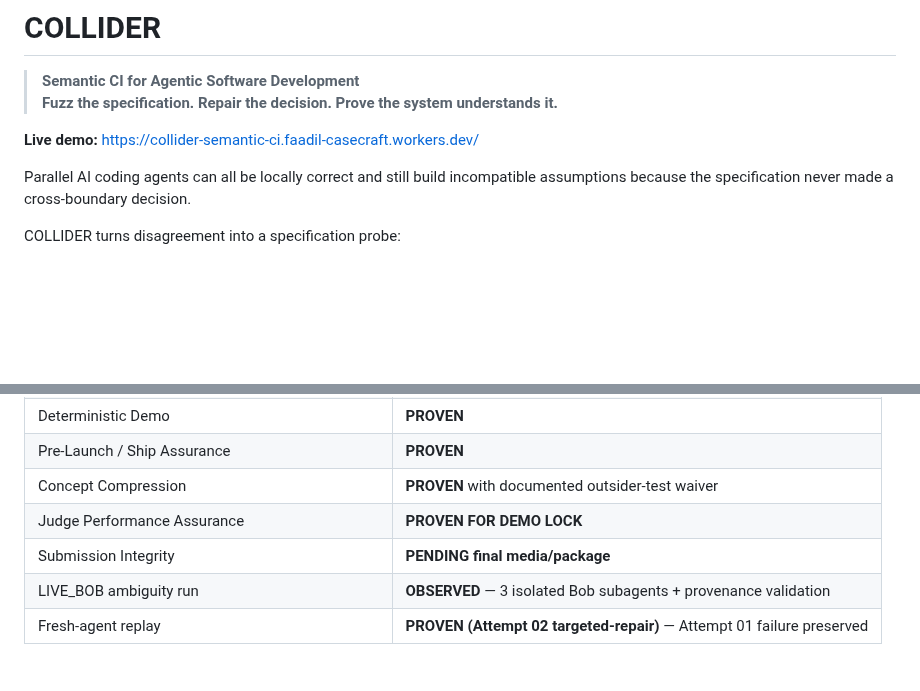
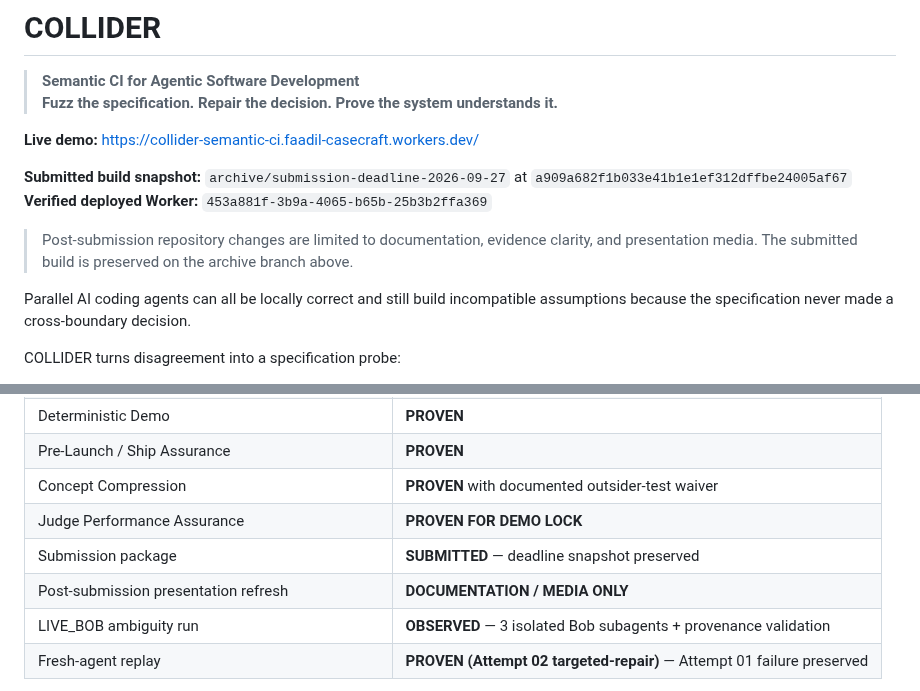
Before and after one commit to Faadil1/collider-bob, a Markdown page: README.md, 2 parts joined by grey strips. Rendered like a GitHub page; blank space fills up the shorter version.

Commit message:
docs: preserve submitted snapshot and post-submission boundary

```diff
--- a/README.md
+++ b/README.md
@@ -4,6 +4,12 @@
 > **Fuzz the specification. Repair the decision. Prove the system understands it.**
 
 **Live demo:** https://collider-semantic-ci.faadil-casecraft.workers.dev/
+
+**Submitted build snapshot:** `archive/submission-deadline-2026-09-27` at `a909a682f1b033e41b1e1ef312dffbe24005af67`
+**Verified deployed Worker:** `453a881f-3b9a-4065-b65b-25b3b2ffa369`
+
+> Post-submission repository changes are limited to documentation, evidence clarity,
+> and presentation media. The submitted build is preserved on the archive branch above.
 
 Parallel AI coding agents can all be locally correct and still build incompatible
 assumptions because the specification never made a cross-boundary decision.
@@ -294,7 +300,8 @@ cloudflare/     Worker/Container deployment adapter
 | Pre-Launch / Ship Assurance | **PROVEN** |
 | Concept Compression | **PROVEN** with documented outsider-test waiver |
 | Judge Performance Assurance | **PROVEN FOR DEMO LOCK** |
-| Submission Integrity | **PENDING final media/package** |
+| Submission package | **SUBMITTED** — deadline snapshot preserved |
+| Post-submission presentation refresh | **DOCUMENTATION / MEDIA ONLY** |
 | LIVE_BOB ambiguity run | **OBSERVED** — 3 isolated Bob subagents + provenance validation |
 | Fresh-agent replay | **PROVEN (Attempt 02 targeted-repair)** — Attempt 01 failure preserved |
 
```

TASK
Go through the records line by line, and copy each line that holds the string "build".

ANSWER TO THE EXERCISE
+**Submitted build snapshot:** `archive/submission-deadline-2026-09-27` at `a909a682f1b033e41b1e1ef312dffbe24005af67`
+> and presentation media. The submitted build is preserved on the archive branch above.
 Parallel AI coding agents can all be locally correct and still build incompatible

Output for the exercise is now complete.